Print the data that follows again, keeping every line exact.

(Change detection data)
☆ ☆ ☆ ☆ ☆

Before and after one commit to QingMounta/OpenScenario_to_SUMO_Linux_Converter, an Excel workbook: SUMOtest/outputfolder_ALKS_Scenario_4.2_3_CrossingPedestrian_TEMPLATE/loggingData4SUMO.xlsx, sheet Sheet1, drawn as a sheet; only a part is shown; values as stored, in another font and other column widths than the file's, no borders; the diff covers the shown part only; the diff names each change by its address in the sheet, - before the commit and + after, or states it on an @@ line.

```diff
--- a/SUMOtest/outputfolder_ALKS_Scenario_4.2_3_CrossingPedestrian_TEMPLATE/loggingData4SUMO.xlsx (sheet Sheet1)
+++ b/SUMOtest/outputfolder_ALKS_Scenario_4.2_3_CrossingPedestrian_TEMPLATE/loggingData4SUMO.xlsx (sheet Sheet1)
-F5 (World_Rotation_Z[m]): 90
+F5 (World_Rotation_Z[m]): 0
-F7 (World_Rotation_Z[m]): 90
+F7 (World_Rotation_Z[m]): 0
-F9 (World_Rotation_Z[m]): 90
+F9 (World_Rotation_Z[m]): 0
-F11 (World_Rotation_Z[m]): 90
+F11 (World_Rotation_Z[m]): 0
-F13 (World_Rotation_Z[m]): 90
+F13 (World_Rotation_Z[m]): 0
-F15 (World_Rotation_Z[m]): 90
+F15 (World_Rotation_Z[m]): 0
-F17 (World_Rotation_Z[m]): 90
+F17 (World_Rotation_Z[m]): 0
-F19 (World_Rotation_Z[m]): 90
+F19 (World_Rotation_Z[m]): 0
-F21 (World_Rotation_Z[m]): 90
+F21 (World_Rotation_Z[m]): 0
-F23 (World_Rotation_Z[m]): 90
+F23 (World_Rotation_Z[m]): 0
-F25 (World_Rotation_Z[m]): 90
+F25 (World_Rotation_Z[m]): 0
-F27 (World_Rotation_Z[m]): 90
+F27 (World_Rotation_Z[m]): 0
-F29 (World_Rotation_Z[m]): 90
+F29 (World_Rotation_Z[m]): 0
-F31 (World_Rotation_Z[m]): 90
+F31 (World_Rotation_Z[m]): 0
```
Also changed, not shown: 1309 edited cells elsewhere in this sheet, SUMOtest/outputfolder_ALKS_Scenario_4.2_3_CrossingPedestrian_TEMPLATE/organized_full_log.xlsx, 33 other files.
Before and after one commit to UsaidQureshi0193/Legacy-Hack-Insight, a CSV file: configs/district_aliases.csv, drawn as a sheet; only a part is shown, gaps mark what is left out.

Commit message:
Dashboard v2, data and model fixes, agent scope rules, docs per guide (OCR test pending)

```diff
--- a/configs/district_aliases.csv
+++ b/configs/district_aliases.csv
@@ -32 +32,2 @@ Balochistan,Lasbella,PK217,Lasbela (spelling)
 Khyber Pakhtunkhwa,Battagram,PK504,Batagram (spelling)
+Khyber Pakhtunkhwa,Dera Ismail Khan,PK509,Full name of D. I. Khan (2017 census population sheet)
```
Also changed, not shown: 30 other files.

☆ ☆ ☆ ☆ ☆

● **Solution for this problem**:
Before and after one commit to QingMounta/OpenScenario_to_SUMO_Linux_Converter, an Excel workbook: SUMOtest/outputfolder_ALKS_Scenario_4.2_3_CrossingPedestrian_TEMPLATE/loggingData4SUMO.xlsx, sheet Sheet1, drawn as a sheet; only a part is shown; values as stored, in another font and other column widths than the file's, no borders; the diff covers the shown part only; the diff names each change by its address in the sheet, - before the commit and + after, or states it on an @@ line.

```diff
--- a/SUMOtest/outputfolder_ALKS_Scenario_4.2_3_CrossingPedestrian_TEMPLATE/loggingData4SUMO.xlsx (sheet Sheet1)
+++ b/SUMOtest/outputfolder_ALKS_Scenario_4.2_3_CrossingPedestrian_TEMPLATE/loggingData4SUMO.xlsx (sheet Sheet1)
-F5 (World_Rotation_Z[m]): 90
+F5 (World_Rotation_Z[m]): 0
-F7 (World_Rotation_Z[m]): 90
+F7 (World_Rotation_Z[m]): 0
-F9 (World_Rotation_Z[m]): 90
+F9 (World_Rotation_Z[m]): 0
-F11 (World_Rotation_Z[m]): 90
+F11 (World_Rotation_Z[m]): 0
-F13 (World_Rotation_Z[m]): 90
+F13 (World_Rotation_Z[m]): 0
-F15 (World_Rotation_Z[m]): 90
+F15 (World_Rotation_Z[m]): 0
-F17 (World_Rotation_Z[m]): 90
+F17 (World_Rotation_Z[m]): 0
-F19 (World_Rotation_Z[m]): 90
+F19 (World_Rotation_Z[m]): 0
-F21 (World_Rotation_Z[m]): 90
+F21 (World_Rotation_Z[m]): 0
-F23 (World_Rotation_Z[m]): 90
+F23 (World_Rotation_Z[m]): 0
-F25 (World_Rotation_Z[m]): 90
+F25 (World_Rotation_Z[m]): 0
-F27 (World_Rotation_Z[m]): 90
+F27 (World_Rotation_Z[m]): 0
-F29 (World_Rotation_Z[m]): 90
+F29 (World_Rotation_Z[m]): 0
-F31 (World_Rotation_Z[m]): 90
+F31 (World_Rotation_Z[m]): 0
```
Also changed, not shown: 1309 edited cells elsewhere in this sheet, SUMOtest/outputfolder_ALKS_Scenario_4.2_3_CrossingPedestrian_TEMPLATE/organized_full_log.xlsx, 33 other files.
Before and after one commit to UsaidQureshi0193/Legacy-Hack-Insight, a CSV file: configs/district_aliases.csv, drawn as a sheet; only a part is shown, gaps mark what is left out.

Commit message:
Dashboard v2, data and model fixes, agent scope rules, docs per guide (OCR test pending)

```diff
--- a/configs/district_aliases.csv
+++ b/configs/district_aliases.csv
@@ -32 +32,2 @@ Balochistan,Lasbella,PK217,Lasbela (spelling)
 Khyber Pakhtunkhwa,Battagram,PK504,Batagram (spelling)
+Khyber Pakhtunkhwa,Dera Ismail Khan,PK509,Full name of D. I. Khan (2017 census population sheet)
```
Also changed, not shown: 30 other files.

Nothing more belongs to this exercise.